[Stored data]
★ ★ ★ ★

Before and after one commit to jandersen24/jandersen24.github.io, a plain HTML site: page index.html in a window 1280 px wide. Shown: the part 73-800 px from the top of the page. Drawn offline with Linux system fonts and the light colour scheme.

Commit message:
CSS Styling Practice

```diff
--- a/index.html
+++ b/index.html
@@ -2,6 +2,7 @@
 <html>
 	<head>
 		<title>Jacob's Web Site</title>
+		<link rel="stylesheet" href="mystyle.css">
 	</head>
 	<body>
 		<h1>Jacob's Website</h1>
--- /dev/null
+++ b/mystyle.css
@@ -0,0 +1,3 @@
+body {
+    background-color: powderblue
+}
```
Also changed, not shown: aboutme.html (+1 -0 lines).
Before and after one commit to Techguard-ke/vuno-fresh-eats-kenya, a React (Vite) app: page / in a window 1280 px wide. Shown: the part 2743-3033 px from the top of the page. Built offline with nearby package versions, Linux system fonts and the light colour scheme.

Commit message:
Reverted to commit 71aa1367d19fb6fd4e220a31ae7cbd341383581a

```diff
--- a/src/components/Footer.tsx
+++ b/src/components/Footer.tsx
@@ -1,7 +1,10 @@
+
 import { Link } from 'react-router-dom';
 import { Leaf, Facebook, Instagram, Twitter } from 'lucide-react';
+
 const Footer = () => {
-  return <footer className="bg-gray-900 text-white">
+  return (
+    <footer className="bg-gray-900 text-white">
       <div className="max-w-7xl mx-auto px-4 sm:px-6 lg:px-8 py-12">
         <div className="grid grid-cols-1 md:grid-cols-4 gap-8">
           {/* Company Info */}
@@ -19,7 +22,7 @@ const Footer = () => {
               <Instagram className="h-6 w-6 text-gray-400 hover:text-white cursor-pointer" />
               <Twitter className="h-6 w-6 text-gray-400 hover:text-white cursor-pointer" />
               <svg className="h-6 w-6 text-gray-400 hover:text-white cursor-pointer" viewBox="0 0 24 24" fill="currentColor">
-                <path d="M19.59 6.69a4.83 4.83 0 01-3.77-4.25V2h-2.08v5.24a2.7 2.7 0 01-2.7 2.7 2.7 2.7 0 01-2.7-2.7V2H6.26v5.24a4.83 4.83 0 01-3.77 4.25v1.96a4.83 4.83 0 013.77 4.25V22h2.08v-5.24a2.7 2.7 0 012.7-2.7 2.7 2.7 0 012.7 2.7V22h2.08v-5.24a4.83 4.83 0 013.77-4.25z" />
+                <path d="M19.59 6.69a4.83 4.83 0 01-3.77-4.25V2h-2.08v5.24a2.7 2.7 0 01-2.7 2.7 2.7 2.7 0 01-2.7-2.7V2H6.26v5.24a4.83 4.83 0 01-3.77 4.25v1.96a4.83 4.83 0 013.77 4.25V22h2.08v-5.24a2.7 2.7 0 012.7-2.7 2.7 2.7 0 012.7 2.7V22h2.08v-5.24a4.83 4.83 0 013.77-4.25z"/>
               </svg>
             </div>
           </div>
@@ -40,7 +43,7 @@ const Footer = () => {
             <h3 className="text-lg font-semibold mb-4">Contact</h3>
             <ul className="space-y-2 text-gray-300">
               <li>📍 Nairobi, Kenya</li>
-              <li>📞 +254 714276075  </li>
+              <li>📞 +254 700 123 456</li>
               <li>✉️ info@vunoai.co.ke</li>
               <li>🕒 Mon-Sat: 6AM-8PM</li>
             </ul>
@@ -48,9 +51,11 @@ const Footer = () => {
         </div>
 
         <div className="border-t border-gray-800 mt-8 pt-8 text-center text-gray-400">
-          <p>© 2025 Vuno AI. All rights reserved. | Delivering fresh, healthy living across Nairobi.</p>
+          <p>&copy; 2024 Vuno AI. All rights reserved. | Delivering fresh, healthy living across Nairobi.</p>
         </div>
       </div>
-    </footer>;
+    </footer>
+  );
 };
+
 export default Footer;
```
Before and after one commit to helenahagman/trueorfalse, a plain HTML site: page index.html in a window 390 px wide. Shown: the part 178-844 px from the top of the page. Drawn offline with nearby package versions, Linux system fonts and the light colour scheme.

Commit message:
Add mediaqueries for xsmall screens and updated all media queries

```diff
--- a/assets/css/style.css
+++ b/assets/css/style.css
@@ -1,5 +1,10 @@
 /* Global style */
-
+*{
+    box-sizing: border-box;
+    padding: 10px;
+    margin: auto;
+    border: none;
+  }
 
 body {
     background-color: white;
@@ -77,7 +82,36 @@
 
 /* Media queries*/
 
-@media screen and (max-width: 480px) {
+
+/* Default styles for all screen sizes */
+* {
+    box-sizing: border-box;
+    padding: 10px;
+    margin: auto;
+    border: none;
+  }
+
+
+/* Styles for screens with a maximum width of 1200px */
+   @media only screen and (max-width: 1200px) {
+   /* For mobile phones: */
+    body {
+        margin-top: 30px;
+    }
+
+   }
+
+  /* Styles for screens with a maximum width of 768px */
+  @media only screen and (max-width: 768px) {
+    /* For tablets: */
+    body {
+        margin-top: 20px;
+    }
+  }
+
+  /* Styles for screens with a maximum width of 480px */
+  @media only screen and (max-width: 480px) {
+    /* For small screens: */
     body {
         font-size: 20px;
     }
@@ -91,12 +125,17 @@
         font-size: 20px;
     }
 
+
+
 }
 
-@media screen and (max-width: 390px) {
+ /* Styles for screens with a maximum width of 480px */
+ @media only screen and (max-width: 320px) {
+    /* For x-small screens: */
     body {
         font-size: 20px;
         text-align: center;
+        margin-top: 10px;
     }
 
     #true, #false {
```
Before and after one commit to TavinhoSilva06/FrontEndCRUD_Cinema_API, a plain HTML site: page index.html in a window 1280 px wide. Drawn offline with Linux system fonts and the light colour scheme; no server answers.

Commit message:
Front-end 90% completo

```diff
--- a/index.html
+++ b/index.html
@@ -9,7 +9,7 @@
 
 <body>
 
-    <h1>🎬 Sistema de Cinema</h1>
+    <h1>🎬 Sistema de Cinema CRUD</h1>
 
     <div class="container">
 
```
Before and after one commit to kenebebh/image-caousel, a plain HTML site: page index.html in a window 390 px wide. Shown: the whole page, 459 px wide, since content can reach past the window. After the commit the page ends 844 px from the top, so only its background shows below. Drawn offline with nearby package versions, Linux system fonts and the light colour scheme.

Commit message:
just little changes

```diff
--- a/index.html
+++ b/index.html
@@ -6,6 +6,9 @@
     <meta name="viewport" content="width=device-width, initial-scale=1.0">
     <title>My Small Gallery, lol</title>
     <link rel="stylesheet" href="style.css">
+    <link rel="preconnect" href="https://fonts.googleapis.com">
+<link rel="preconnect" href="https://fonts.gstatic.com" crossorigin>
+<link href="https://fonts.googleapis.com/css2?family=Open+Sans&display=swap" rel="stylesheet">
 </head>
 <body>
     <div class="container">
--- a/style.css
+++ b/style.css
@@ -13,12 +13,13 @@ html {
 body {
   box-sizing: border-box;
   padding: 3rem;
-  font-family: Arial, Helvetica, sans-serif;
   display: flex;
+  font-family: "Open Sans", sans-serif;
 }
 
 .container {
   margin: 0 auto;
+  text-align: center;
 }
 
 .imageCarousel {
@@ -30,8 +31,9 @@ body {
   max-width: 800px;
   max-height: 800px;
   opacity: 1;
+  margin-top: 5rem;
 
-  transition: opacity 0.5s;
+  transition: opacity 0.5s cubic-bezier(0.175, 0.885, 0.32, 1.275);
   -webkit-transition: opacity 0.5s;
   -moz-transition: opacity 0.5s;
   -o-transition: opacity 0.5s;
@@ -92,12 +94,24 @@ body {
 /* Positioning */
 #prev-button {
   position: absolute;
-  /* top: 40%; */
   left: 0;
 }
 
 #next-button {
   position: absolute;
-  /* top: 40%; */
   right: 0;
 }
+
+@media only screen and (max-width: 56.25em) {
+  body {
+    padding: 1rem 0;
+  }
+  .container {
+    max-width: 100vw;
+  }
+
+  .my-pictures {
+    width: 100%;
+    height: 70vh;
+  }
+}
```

★ ★ ★ ★

Your instructions:
List all lines from the entries that include the word "fresh".

Task output:
Before and after one commit to Techguard-ke/vuno-fresh-eats-kenya, a React (Vite) app: page / in a window 1280 px wide. Shown: the part 2743-3033 px from the top of the page. Built offline with nearby package versions, Linux system fonts and the light colour scheme.
-          <p>© 2025 Vuno AI. All rights reserved. | Delivering fresh, healthy living across Nairobi.</p>
+          <p>&copy; 2024 Vuno AI. All rights reserved. | Delivering fresh, healthy living across Nairobi.</p>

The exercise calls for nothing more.